And it’s the support and service agents who are often on the front line in such scenarios. That’s why they need to have the best tools at their disposal to put out fires and help rebuild stronger and more trustworthy customer relationships. Unbabel believes these new tools should be built with a mix of both the processing power of computers and the emotional intelligence of people.
Finally, it’s not only how to respond to disasters that will be discussed and debated, but also questions of how to prevent them, as well as what to do to prepare for them.
More importantly, however, is asking how customer service agents, with the right training and the right tools, can gain the most knowledge from working through such problems, and how to best share that knowledge throughout the whole enterprise.
Who’s who (just the tip)
The lineup of speakers is still growing, but here’s a quick rundown. They’ve got plenty of seasoned execs:
Suri Ratnatunga is the senior director of community and support at Vimeo
As well as some great writers:
David Rowan is a former editor at WIRED UK and author of Non-Bullshit Innovation: Radical Ideas from the World’s Smartest Minds
The core beliefs of Customer Centricity
The Customer Centric Conference will let Unbabel disseminate their company’s core beliefs. The first belief is best exemplified in Unbabel’s platform: the collaboration of machines and minds.
AI and NMT can only serve us so far, and provide business insights so deep, until hitting a wall which only an empathetic human can break through.
In other words, nobody understands real human customers like real human agents.
The second core belief is that for a company to operate as efficiently as possible, there needs to be more cross-departmental knowledge sharing. This is just as true regarding a better customer experience as it is for things like new product R&D, marketing campaigns and logistical organization.
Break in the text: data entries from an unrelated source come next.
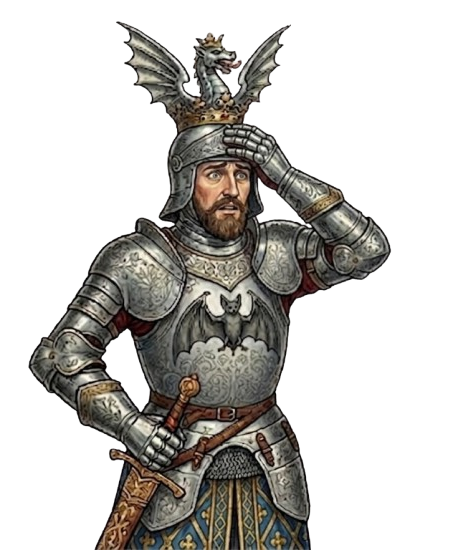
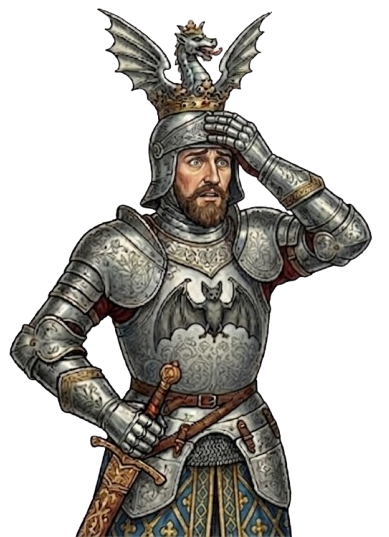
fix(video-intro): nuevas imágenes personajes + CACHE_VERSION v-video-intro-jul08c

diff --git a/sw.js b/sw.js
@@ -86,7 +86,7 @@ const APP_SHELL = [
 // Así, cualquier cambio real de shell (HTML/JS/CSS/manifest/íconos) actualiza
 // la versión de caché automáticamente en pre-commit y en dev:watch.
 // El navegador detecta el cambio byte-a-byte y re-registra el SW automáticamente.
-const CACHE_VERSION = 'v-video-intro-jul08b';
+const CACHE_VERSION = 'v-video-intro-jul08c';
 const IS_DEV = self.location.hostname === 'localhost' || self.location.hostname === '127.0.0.1';
 const CACHE_NAME = `vvguides-shell-${CACHE_VERSION}`;
 const MEDIA_CACHE_NAME = 'vvguides-media-v1';

diff --git a/docs/GUIA-COMPLETA.md b/docs/GUIA-COMPLETA.md
@@ -4343,7 +4343,7 @@ El SW no interviene en la comunicación postMessage entre componentes. Gestiona:
 
 - Caché Network-First del App Shell (HTML/JS/CSS/manifest)
 - Media (audios, vídeos, imágenes de aventuras) **nunca cacheado** — siempre desde red
-- `CACHE_VERSION` se actualiza en cada commit (valor actual: `'v-video-intro-jul08b'`). El sistema de auto-generación por SHA-256 vía `tools/build-sw.js` está descrito en los comentarios del SW pero el archivo no existe todavía.
+- `CACHE_VERSION` se actualiza en cada commit (valor actual: `'v-video-intro-jul08c'`). El sistema de auto-generación por SHA-256 vía `tools/build-sw.js` está descrito en los comentarios del SW pero el archivo no existe todavía.
 
 No emite ni recibe mensajes postMessage. No tiene handlers de mensajería del bus.
 
@@ -6870,7 +6870,7 @@ navigator.serviceWorker.addEventListener('message', event => {
 
 #### CACHE_VERSION y actualización automática
 
-`CACHE_VERSION` (actualmente `'v-video-intro-jul08b'`, línea 89 de `sw.js`) debe cambiarse en cada deploy para forzar que el navegador descarte la caché antigua. El encabezado de `sw.js` describe un sistema automático basado en SHA-256 (`tools/build-sw.js`) que calcularía la versión a partir del contenido de los ficheros de APP_SHELL, pero ese script no está implementado — el directorio `tools/` contiene scripts de traducción e inventario, pero no `build-sw.js`.
+`CACHE_VERSION` (actualmente `'v-video-intro-jul08c'`, línea 89 de `sw.js`) debe cambiarse en cada deploy para forzar que el navegador descarte la caché antigua. El encabezado de `sw.js` describe un sistema automático basado en SHA-256 (`tools/build-sw.js`) que calcularía la versión a partir del contenido de los ficheros de APP_SHELL, pero ese script no está implementado — el directorio `tools/` contiene scripts de traducción e inventario, pero no `build-sw.js`.
 
 **Detección de actualizaciones:** `registration.update()` se llama en `visibilitychange → hidden`. Esto asegura que el browser comprueba actualizaciones del SW cada vez que el usuario cambia de app. En dev (`IS_DEV = true`, hostname `localhost`/`127.0.0.1`), todos los fetches del SW van directamente a red sin caché, garantizando que el desarrollador siempre ve la versión más reciente.
 
@@ -7432,7 +7432,7 @@ Cada vez que se despliega una nueva versión, actualizar `CACHE_VERSION` en `sw.
 
 ```javascript
 // sw.js línea 89 — actualizar en cada despliegue
-const CACHE_VERSION = 'v-video-intro-jul08b'; // ← cambiar a un identificador de la versión (p.ej. 'v-1.0.0')
+const CACHE_VERSION = 'v-video-intro-jul08c'; // ← cambiar a un identificador de la versión (p.ej. 'v-1.0.0')
 const CACHE_NAME = `vvguides-shell-${CACHE_VERSION}`;
 ```
 
@@ -10904,7 +10904,7 @@ Timeout configurado en **30 000 ms** (30 s) para `crearPromiseHijoListo`. Los di
 **Archivo:** `sw.js` línea 89
 
 ```js
-const CACHE_VERSION = 'v-video-intro-jul08b';
+const CACHE_VERSION = 'v-video-intro-jul08c';
 ```
 
 El valor se actualiza manualmente en cada commit que requiere invalidar la caché del shell. El directorio `tools/` existe pero `tools/build-sw.js` (auto-generación por SHA-256 mencionada en el comentario de `sw.js`) **no está implementado** — es aspiracional.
This is because people—whether sales reps, marketers or support agents—are not just one-dimensional functionaries of their respective departments.
Knowledge is a living, growing thing, and the more people feed it with different insights, the more everyone gains from its collective wisdom.